  2. I gave tempparry guardship to a friend of my granddaughter in 2012. I went to prison. I had custody. My daughter went to prison to. We are out. My daughter gave me custody but can get her back. She was not order to give me custody . but now we want granddaughter back from friend. She's 14 now. What rights do we have

  3. This sure is not what most who value good governance consider the Rule of Law to entail: "In a letter dated March 2, which Brizzi forwarded to IBJ, the commission dismissed the grievance “on grounds that there is not reasonable cause to believe that you are guilty of misconduct.”" Yet two month later reasonable cause does exist? (Or is the commission forging ahead, the need for reasonable belief be damned? -- A seeming violation of the Rules of Profession Ethics on the part of the commission) Could the rule of law theory cause one to believe that an explanation is in order? Could it be that Hoosier attorneys live under Imperial Law (which is also a t-word that rhymes with infamy) in which the Platonic guardians can do no wrong and never owe the plebeian class any explanation for their powerful actions. (Might makes it right?) Could this be a case of politics directing the commission, as celebrated IU Mauer Professor (the late) Patrick Baude warned was happening 20 years ago in his controversial (whisteblowing) ethics lecture on a quite similar topic: http://www.repository.law.indiana.edu/cgi/viewcontent.cgi?article=1498&context=ilj

  4. I have a case presently pending cert review before the SCOTUS that reveals just how Indiana regulates the bar. I have been denied licensure for life for holding the wrong views and questioning the grand inquisitors as to their duties as to state and federal constitutional due process. True story: https://www.scribd.com/doc/299040839/2016Petitionforcert-to-SCOTUS Shorter, Amici brief serving to frame issue as misuse of govt licensure: https://www.scribd.com/doc/312841269/Thomas-More-Society-Amicus-Brown-v-Ind-Bd-of-Law-Examiners
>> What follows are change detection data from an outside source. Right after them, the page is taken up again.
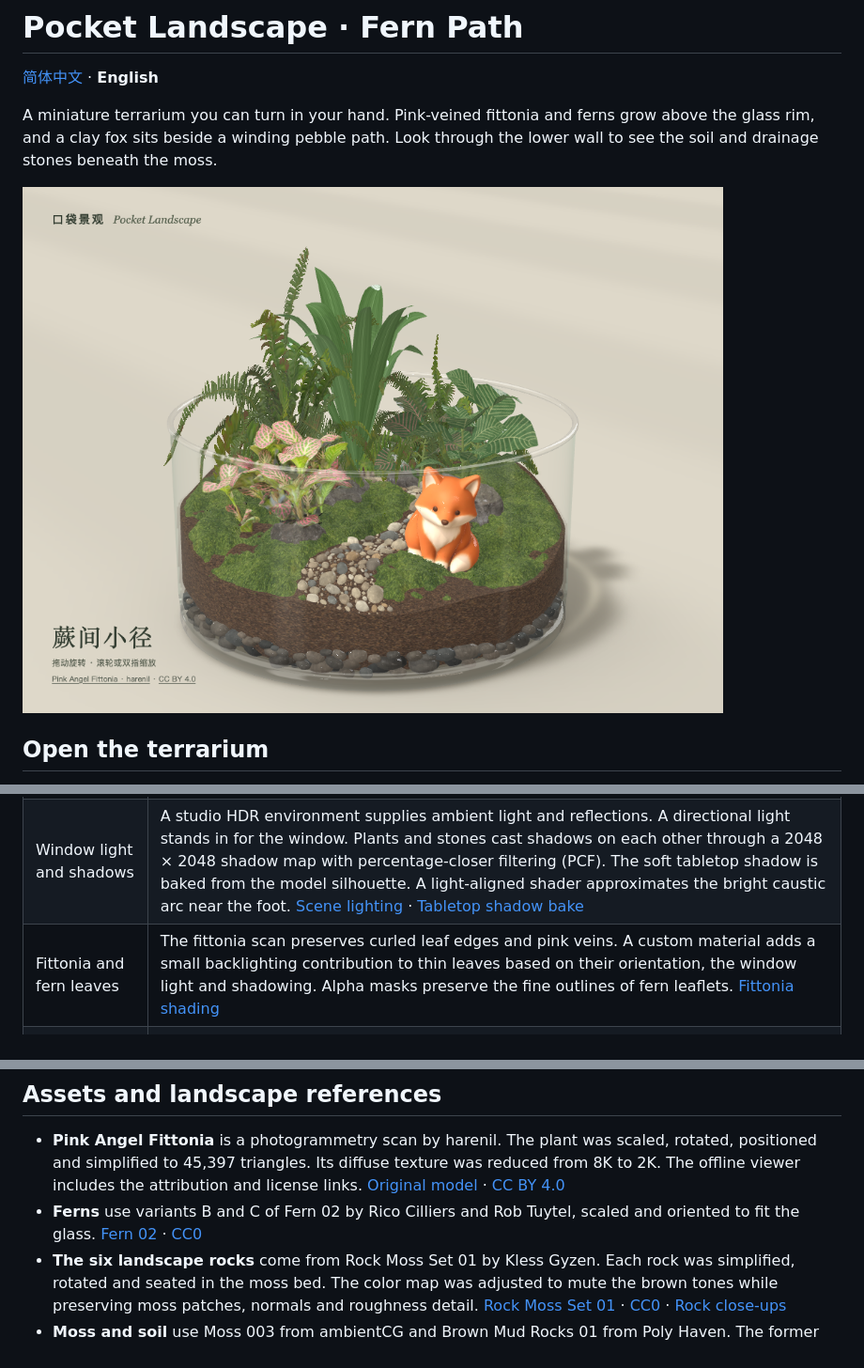
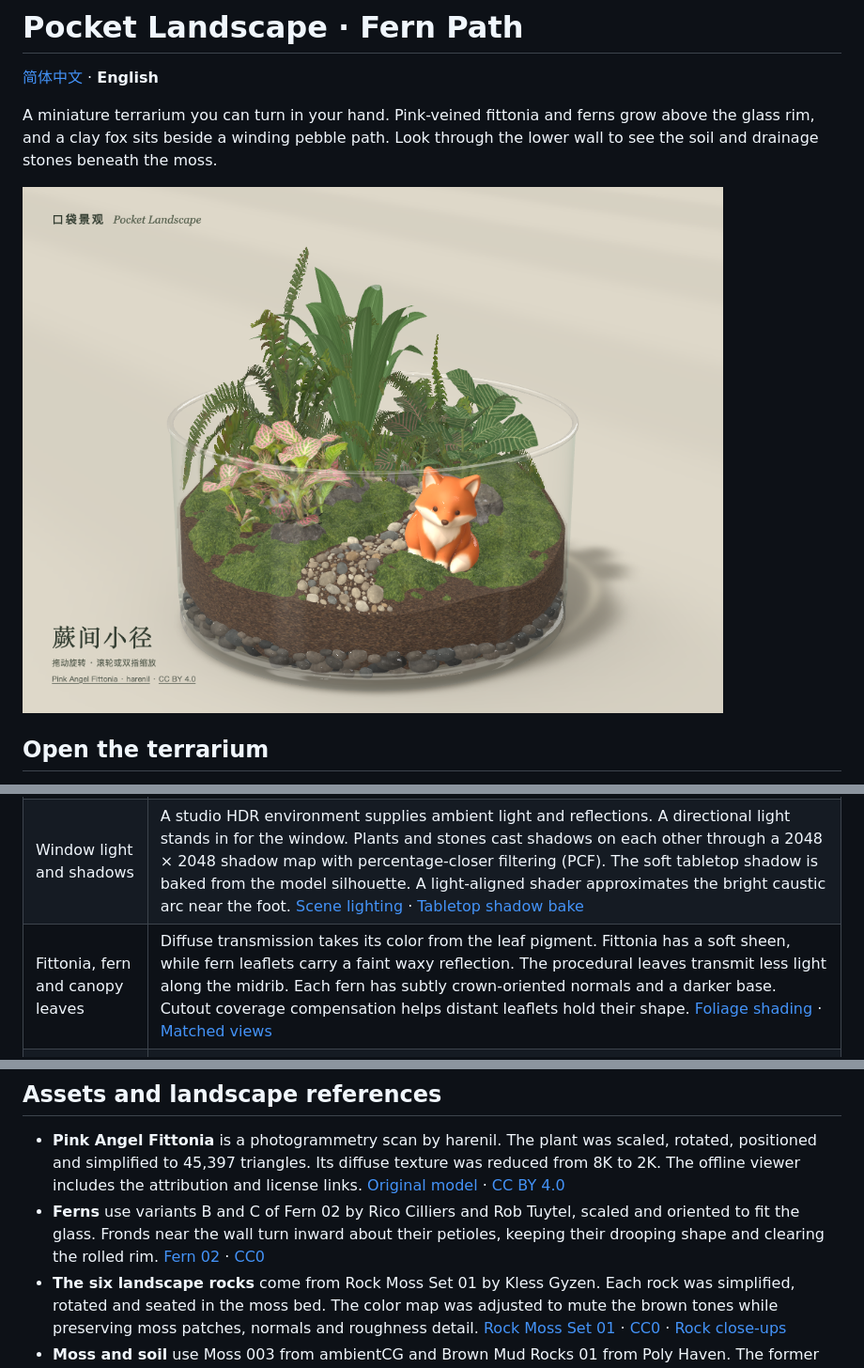
Before and after one commit to xiaoiver/pocket-landscape, a Markdown page: README.en.md, 3 parts joined by grey strips. Shown at 94% size. Rendered like a GitHub page; pictures changed too: docs/preview.png.

```diff
--- a/README.en.md
+++ b/README.en.md
@@ -23,7 +23,7 @@ Open the generated `index.html` in a WebGL 2 browser to explore offline. Drag to
 | --- | --- |
 | Glass wall, rolled rim and thick foot | Babylon.js revolves three cross-sections into separate meshes. In high-quality mode, a shared half-resolution, linear half-float render target captures the contents of the vessel. The thin-wall shader uses thickness and incidence angle to compute refraction and absorption. The rim and foot sample the same capture through physically based materials. HDR reflections and window highlights travel along their curved surfaces as you orbit. [Glass implementation](source/glass.js) |
 | Window light and shadows | A studio HDR environment supplies ambient light and reflections. A directional light stands in for the window. Plants and stones cast shadows on each other through a 2048 × 2048 shadow map with percentage-closer filtering (PCF). The soft tabletop shadow is baked from the model silhouette. A light-aligned shader approximates the bright caustic arc near the foot. [Scene lighting](source/scene.js) · [Tabletop shadow bake](source/shadow.py) |
-| Fittonia and fern leaves | The fittonia scan preserves curled leaf edges and pink veins. A custom material adds a small backlighting contribution to thin leaves based on their orientation, the window light and shadowing. Alpha masks preserve the fine outlines of fern leaflets. [Fittonia shading](source/fittonia-light.js) |
+| Fittonia, fern and canopy leaves | Diffuse transmission takes its color from the leaf pigment. Fittonia has a soft sheen, while fern leaflets carry a faint waxy reflection. The procedural leaves transmit less light along the midrib. Each fern has subtly crown-oriented normals and a darker base. Cutout coverage compensation helps distant leaflets hold their shape. [Foliage shading](source/foliage.js) · [Matched views](docs/foliage-detail.jpg) |
 | Moss, path and drainage bed | Small clusters of shoots break up the moss surface as it follows the terrain. Flat path pebbles sit partly below the soil, while coarser drainage stones nest against the inner wall. Geometry defines silhouettes and gaps. Color, normal and roughness maps supply the close-up grain. Patches of darker color and lower roughness suggest damp contact between soil and stone. [Moss bed](source/terrarium-floor.py) · [Path](source/path-gravel.py) · [Drainage](source/drainage.js) |
 
 In high-quality mode, mist and droplets follow the curved wall. Droplets stay still when reduced motion is enabled. Coarse-pointer devices and devices without the required half-float texture support use lightweight Fresnel glass. Append `?glass=lightweight` to compare the two. [Glass close-ups and implementation notes (Chinese)](docs/glass-optics.md)
@@ -55,7 +55,7 @@ npm run build
 ## Assets and landscape references
 
 - **Pink Angel Fittonia** is a photogrammetry scan by harenil. The plant was scaled, rotated, positioned and simplified to 45,397 triangles. Its diffuse texture was reduced from 8K to 2K. The offline viewer includes the attribution and license links. [Original model](https://sketchfab.com/3d-models/pink-angel-fittonia-130670511c9144b6ac8aeb7b9f00482c) · [CC BY 4.0](https://creativecommons.org/licenses/by/4.0/)
-- **Ferns** use variants B and C of Fern 02 by Rico Cilliers and Rob Tuytel, scaled and oriented to fit the glass. [Fern 02](https://polyhaven.com/a/fern_02) · [CC0](https://polyhaven.com/license)
+- **Ferns** use variants B and C of Fern 02 by Rico Cilliers and Rob Tuytel, scaled and oriented to fit the glass. Fronds near the wall turn inward about their petioles, keeping their drooping shape and clearing the rolled rim. [Fern 02](https://polyhaven.com/a/fern_02) · [CC0](https://polyhaven.com/license)
 - **The six landscape rocks** come from Rock Moss Set 01 by Kless Gyzen. Each rock was simplified, rotated and seated in the moss bed. The color map was adjusted to mute the brown tones while preserving moss patches, normals and roughness detail. [Rock Moss Set 01](https://polyhaven.com/a/rock_moss_set_01) · [CC0](https://polyhaven.com/license) · [Rock close-ups](docs/outcrop-detail.jpg)
 - **Moss and soil** use Moss 003 from ambientCG and Brown Mud Rocks 01 from Poly Haven. The former supplies moss color, normal and height detail. The latter supplies soil normals and roughness. [Moss 003](https://ambientcg.com/a/Moss003) · [ambientCG CC0](https://docs.ambientcg.com/license/) · [Brown Mud Rocks 01](https://polyhaven.com/a/brown_mud_rocks_01) · [Poly Haven CC0](https://polyhaven.com/license) · [Path and drainage close-ups](docs/pebble-detail.jpg)
 - **Environment lighting** uses Studio Small 09 by Sergej Majboroda. [Studio Small 09](https://polyhaven.com/a/studio_small_09) · [CC0](https://polyhaven.com/license)
```
Also changed, not shown: README.md (+2 -2 lines), docs/foliage-detail.jpg (added), source/assets/specimens/shadow.png, 10 other files.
  5. Here's an idea...how about we MORE heavily regulate the law schools to reduce the surplus of graduates, driving starting salaries up for those new grads, so that we can all pay our insane amount of student loans off in a reasonable amount of time and then be able to afford to do pro bono & low-fee work? I've got friends in other industries, radiology for example, and their schools accept a very limited number of students so there will never be a glut of new grads and everyone's pay stays high. For example, my radiologist friend's school accepted just six new students per year.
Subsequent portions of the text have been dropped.